▶ Action item
Look through the entries that follow and return each line that has the string "pointer".
::::::
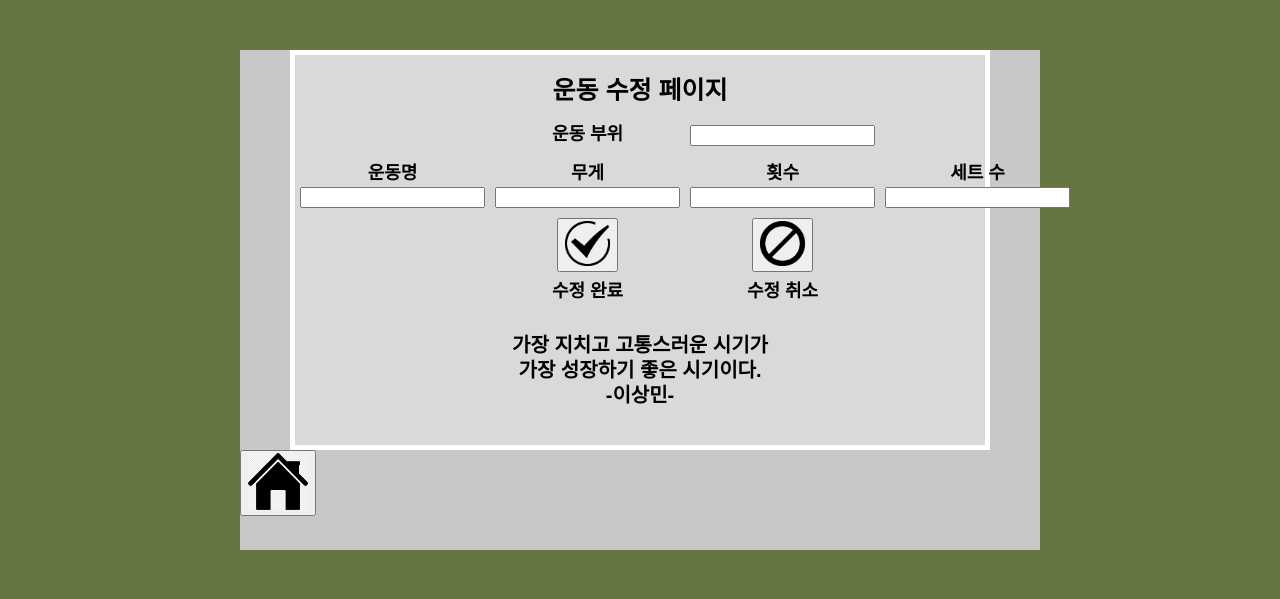
Repository: Up-Min/hrdkorea
Page: http://localhost/jsp_workout/wk_edit.jsp
The author's editor kept a copy of each file at every save. The page is drawn from the files as they stood at one save, then again after the next save.
The browser window is 1280 px wide. The pictures show the whole page.
The page is served by Tomcat 9. Other server files are loaded and not shown. The template is opened directly, without the code that normally fills it, so the values that code supplies are empty.

Above is the page before, as saved 2022-12-31 07:41:41.

### jsp_workout/src/main/webapp/wk_edit.jsp
<%@ page language="java" contentType="text/html; charset=UTF-8"
    pageEncoding="UTF-8"%>
    <%@ taglib prefix="c" uri="http://java.sun.com/jsp/jstl/core"%>
<!DOCTYPE html>
<html style="background-color: #667643;">
<head>
<meta charset="UTF-8">
<title>Insert title here</title>
<link rel="stylesheet" href="./css/style.css" />
</head>
<style>




body{
width: 800px;
height : 500px;
margin: 0 auto;
}

.workout{

width: 700px;
	height : 400px;
	text-align: center;
	color: black;
	border: 5px solid white;
	margin: 0 auto;
	margin-top: 50px;
	font-size: 18px;
	background-color: #D9D9D9;
}

.title{
	font-size: 25px;
	line-height: 30px;
	padding: 5px;
	margin-top: 15px;
	margin-bottom: 15px;
}

table{
	margin-top:10px;
	text-align: center;
	margin: 0 auto;

}

tr{
margin-top: 5px;
	padding: 5px;
}


td{
	padding: 5px;
}

.good{
	font-size: 20px;
	line-height: 25px;
}

p{
	margin-top: 10px;
}
</style>

<body>
	<%
	String num = request.getParameter("user_num");
	String wnum = request.getParameter("work_num");
	%>

	<div class="workout">
		<form action="update" method="post">
		<input type="hidden" name="user_num" value="${user_num}">
		<input type="hidden" name="wk_number" value="${workout.wk_number}">
		<input type="hidden" name="ex_number" value="${workout.ex_number}">
		<input type="hidden" name="user_id" value="${user_id}">
		<input type="hidden" name="user_pwd" value="${user_pwd}">
			<div class="day">
			<p class="title"> 운동 수정 페이지 </p>
				<table>
					<tr>
						<th> </th>
						<th>운동 부위 </th>
						<th><input type="text" name="wk_part" maxlength="20" value="${workout.wk_part}" readonly> </th>
						<th></th>
					</tr>
					<tr>
						<th> <br> </th>
					</tr>
					<tr>
						<th>운동명</th>
						<th>무게</th>
						<th>횟수</th>
						<th>세트 수</th>
					</tr>
					<tr>
						<td><input type="text" name="ex_name" maxlength="40" value="${workout.ex_name}"></td>
						<td><input type="text" name="ex_weight" maxlength="20" value="${workout.ex_weight}"></td>
						<td><input type="text" name="ex_reps" maxlength="20" value="${workout.ex_reps}"></td>
						<td><input type="text" name="ex_sets" maxlength="20" value="${workout.ex_sets}"></td>
					</tr>
					<tr>
						<td></td>
						<td>
							<button type = "submit"><img alt="check" src="./img/check.png" width="45px"></button>
							<p> 수정 완료 </p>
							</td>
							<td>
							<button onclick="chk_cancel(); return false;"> <img alt="나가기" src="./img/cancel.png" width="45px"> </button>
							<p>수정 취소</p>
						</td>
						<td></td>
					</tr>

				</table>
			</div>
		</form>
		<br>
		<p class="good">
			가장 지치고 고통스러운 시기가 <br> 가장 성장하기 좋은 시기이다. <br>
			<b> -이상민- </b>
		</p>

	</div>

			<button onclick="location.href = 'signin?user_id=${user_id}&user_pwd=${user_pwd}'"> <img alt="홈으로" src="./img/home.png" width="60px"> </button>

	<script type="text/javascript" src="./script.js"></script>
</body>

</html>

### jsp_workout/src/main/webapp/css/style.css
@charset "UTF-8";
@import url('./reset.css');

* { box-sizing: border-box; }
.video-background {
  background: #000;
  position: fixed;
  top: 0; right: 0; bottom: 0; left: 0;
  z-index: -99;
}
.video-foreground,
.video-background iframe {
  position: absolute;
  top: 0;
  left: 0;
  width: 100%;
  height: 100%;
  pointer-events: none;
}
#vidtop-content {
    top: 0;
    color: #fff;
}
.vid-info { position: absolute; top: 0; right: 0; width: 33%; background: rgba(0,0,0,0.3); color: #fff; padding: 1rem; font-family: Avenir, Helvetica, sans-serif; }
.vid-info h1 { font-size: 2rem; font-weight: 700; margin-top: 0; line-height: 1.2; }
.vid-info a { display: block; color: #fff; text-decoration: none; background: rgba(0,0,0,0.5); transition: .6s background; border-bottom: none; margin: 1rem auto; text-align: center; }
@media all and (max-width: 600px) {
.vid-info { width: 50%; padding: .5rem; }
.vid-info h1 { margin-bottom: .2rem; }
}
@media all and (max-width: 500px) {
.vid-info .acronym { display: none; }
}

*,:after,:before{box-sizing:border-box}
.clearfix:after,.clearfix:before{content:'';display:table}
.clearfix:after{clear:both;display:block}
a{color:inherit;text-decoration:none}

.login-wrap{
  width:100%;
  margin:auto;
  max-width:525px;
  min-height:670px;
  position:relative;
  box-shadow:0 12px 15px 0 rgba(0,0,0,.24),0 17px 50px 0 rgba(0,0,0,.19);
}
.login-html{
  width:100%;
  height:100%;
  position:absolute;
  padding:90px 70px 50px 70px;
  background:rgba(40,57,101,.9);
}
.login-html .sign-in-htm,
.login-html .sign-up-htm{
  top:0;
  left:0;
  right:0;
  bottom:0;
  position:absolute;
  transform:rotateY(180deg);
  backface-visibility:hidden;
  transition:all .4s linear;
}
.login-html .sign-in,
.login-html .sign-up,
.login-form .group .check{
  display:none;
}
.login-html .tab,
.login-form .group .label,
.login-form .group .button{
  text-transform:uppercase;
}
.login-html .tab{
  font-size:22px;
  margin-right:15px;
  padding-bottom:5px;
  margin:0 15px 10px 0;
  display:inline-block;
  border-bottom:2px solid transparent;
}
.login-html .sign-in:checked + .tab,
.login-html .sign-up:checked + .tab{
  color:#fff;
  border-color:#1161ee;
}
.login-form{
  min-height:345px;
  position:relative;
  perspective:1000px;
  transform-style:preserve-3d;
}
.login-form .group{
  margin-bottom:15px;
}
.login-form .group .label,
.login-form .group .input,
.login-form .group .button{
  width:100%;
  color:#fff;
  display:block;
}
.login-form .group .input,
.login-form .group .button{
  border:none;
  padding:15px 20px;
  border-radius:25px;
  background:rgba(255,255,255,.1);
}
.login-form .group input[data-type="password"]{
  text-security:circle;
  -webkit-text-security:circle;
}
.login-form .group .label{
  color:#aaa;
  font-size:12px;
}
.login-form .group .button{
  background:#1161ee;
}
.login-form .group label .icon{
  width:15px;
  height:15px;
  border-radius:2px;
  position:relative;
  display:inline-block;
  background:rgba(255,255,255,.1);
}
.login-form .group label .icon:before,
.login-form .group label .icon:after{
  content:'';
  width:10px;
  height:2px;
  background:#fff;
  position:absolute;
  transition:all .2s ease-in-out 0s;
}
.login-form .group label .icon:before{
  left:3px;
  width:5px;
  bottom:6px;
  transform:scale(0) rotate(0);
}
.login-form .group label .icon:after{
  top:6px;
  right:0;
  transform:scale(0) rotate(0);
}
.login-form .group .check:checked + label{
  color:#fff;
}
.login-form .group .check:checked + label .icon{
  background:#1161ee;
}
.login-form .group .check:checked + label .icon:before{
  transform:scale(1) rotate(45deg);
}
.login-form .group .check:checked + label .icon:after{
  transform:scale(1) rotate(-45deg);
}
.login-html .sign-in:checked + .tab + .sign-up + .tab + .login-form .sign-in-htm{
  transform:rotate(0);
}
.login-html .sign-up:checked + .tab + .login-form .sign-up-htm{
  transform:rotate(0);
}

body{
  margin:0;
  color:#6a6f8c;
  background:#c8c8c8;
  font:600 16px/18px 'Open Sans',sans-serif;
}

.all{
	top : 100px;
	width: 800px;

}

ul{
	list-style: none;
}

tr:hover{
	cursor: pointer;
}

.hr{
  height:2px;
  margin:60px 0 50px 0;
  background:rgba(255,255,255,.2);
}
.foot-lnk{
  text-align:center;
}

### jsp_workout/src/main/webapp/css/reset.css
/* 홈페이지 초기화 reset.css */

/* http://meyerweb.com/eric/tools/css/reset/
   v2.0 | 20110126
   License: none (public domain)
*/

html, body, div, span, applet, object, iframe,
h1, h2, h3, h4, h5, h6, p, blockquote, pre,
a, abbr, acronym, address, big, cite, code,
del, dfn, em, img, ins, kbd, q, s, samp,
small, strike, strong, sub, sup, tt, var,
b, u, i, center,
dl, dt, dd, ol, ul, li,
fieldset, form, label, legend,
table, caption, tbody, tfoot, thead, tr, th, td,
article, aside, canvas, details, embed,
figure, figcaption, footer, header, hgroup,
menu, nav, output, ruby, section, summary,
time, mark, audio, video {
	margin: 0;
	padding: 0;
	border: 0;
	font-size: 100%;
	font: inherit;
	vertical-align: baseline;
	font-family: 'Jua', sans-serif;
}
/* HTML5 display-role reset for older browsers */
article, aside, details, figcaption, figure,
footer, header, hgroup, menu, nav, section {
	display: block;
}
body {
	line-height: 1;
}
ol, ul {
	list-style: none;
}
blockquote, q {
	quotes: none;
}
blockquote:before, blockquote:after,
q:before, q:after {
	content: '';
	content: none;
}
table {
	border-collapse: collapse;
	border-spacing: 0;
}

/* 추가 */

a { text-decoration: none !important;
	color: black;
}

header, footer, section {
	box-sizing:border-box;
}

iframe { /* 영상때문에 쓰임. 영상 크기 맞춰둠. */
	width: 100%;
}

### jsp_workout/src/main/webapp/script.js
/**
 *
 */

 function signup(){
	 var f = document.signup_form;

	 if(f.user_id == ''){
		 alert ("아이디를 입력해 주십시오.");
		 return false;
	 }
	 if(f.user_pwd == ''){
		 alert ("비밀번호를 입력해 주십시오.");
		 return false;
	 }
	 if(f.user_email == ''){
		 alert ("이메일 주소를 입력해 주십시오.");
		 return false;
	 }

	 alert("회원가입이 완료 되었습니다!");
	 f.submit();
 }

 function chk_form(){
	 var f = document.wk_insert;
	 f.submit();
 }

 function chk_cancel(user_id, user_pwd){
	 const result = confirm("하시던 운동을 취소하시겠습니까?");
	 if(result){
	 location.href = "/jsp_workout/main?user_id="+user_id +"&user_pwd="+user_pwd;
	 }else{
		 return false;
	 }
 }

After the next save:
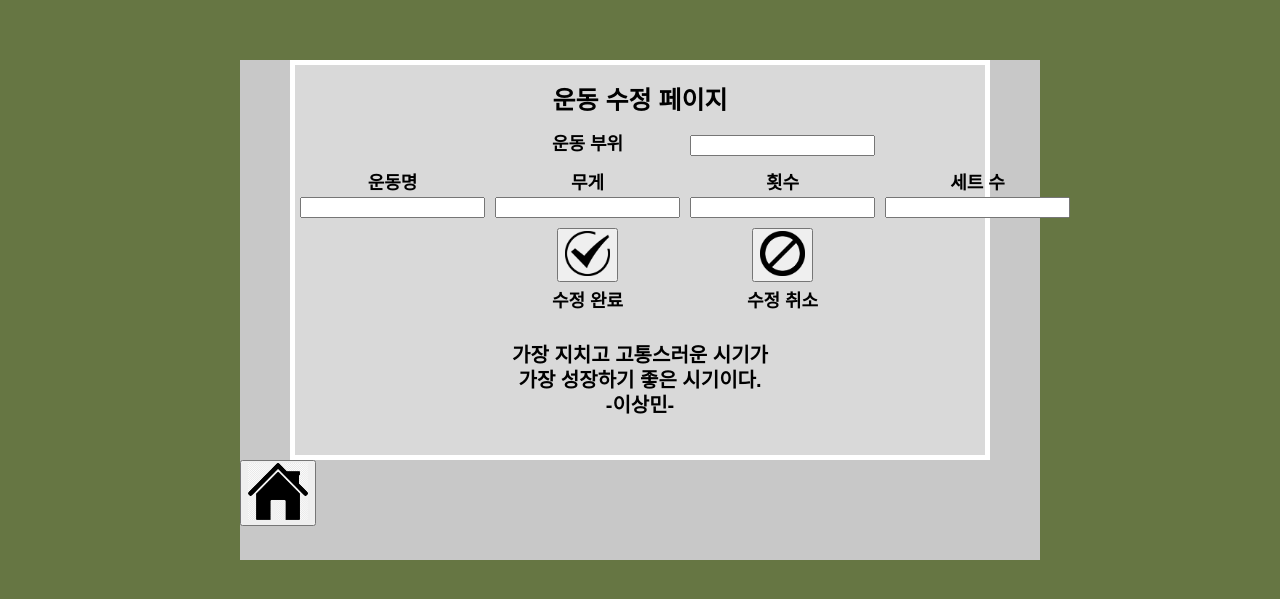
Saved 35 s later.
--- a/jsp_workout/src/main/webapp/wk_edit.jsp
+++ b/jsp_workout/src/main/webapp/wk_edit.jsp
@@ -27,7 +27,7 @@
 	color: black;
 	border: 5px solid white;
 	margin: 0 auto;
-	margin-top: 50px;
+	margin-top: 60px;
 	font-size: 18px;
 	background-color: #D9D9D9;
 }

After the save that followed:
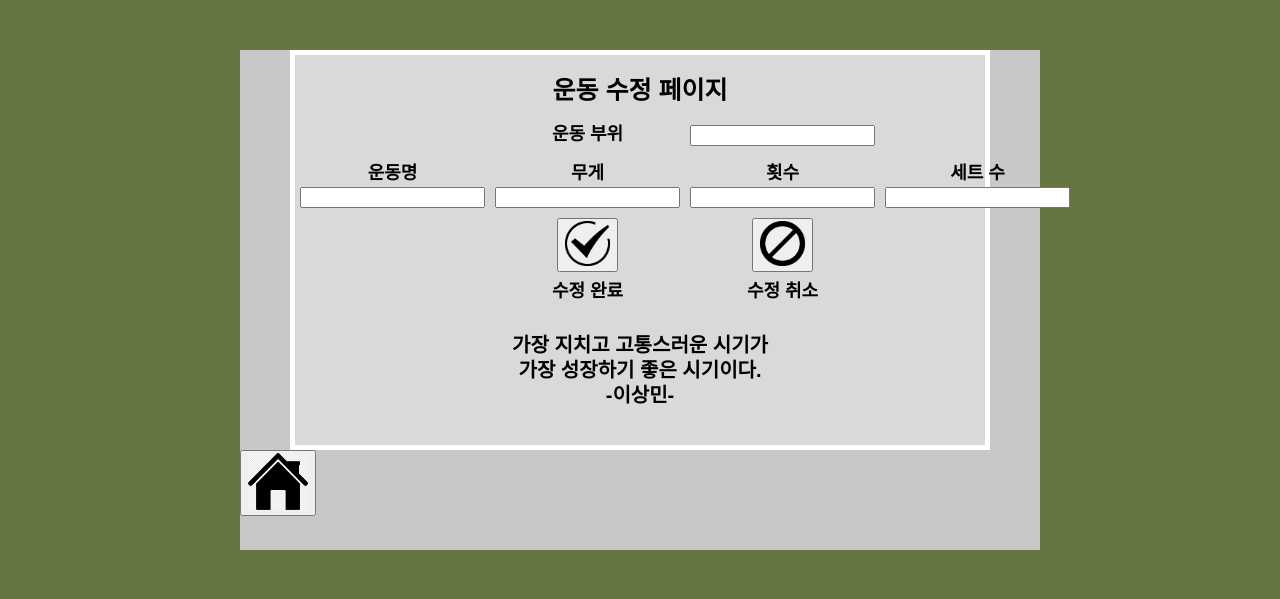
Saved 5 s later.
--- a/jsp_workout/src/main/webapp/wk_edit.jsp
+++ b/jsp_workout/src/main/webapp/wk_edit.jsp
@@ -27,7 +27,7 @@
 	color: black;
 	border: 5px solid white;
 	margin: 0 auto;
-	margin-top: 60px;
+	margin-top: 50px;
 	font-size: 18px;
 	background-color: #D9D9D9;
 }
::::::
▶ Task solution
  pointer-events: none;
	cursor: pointer;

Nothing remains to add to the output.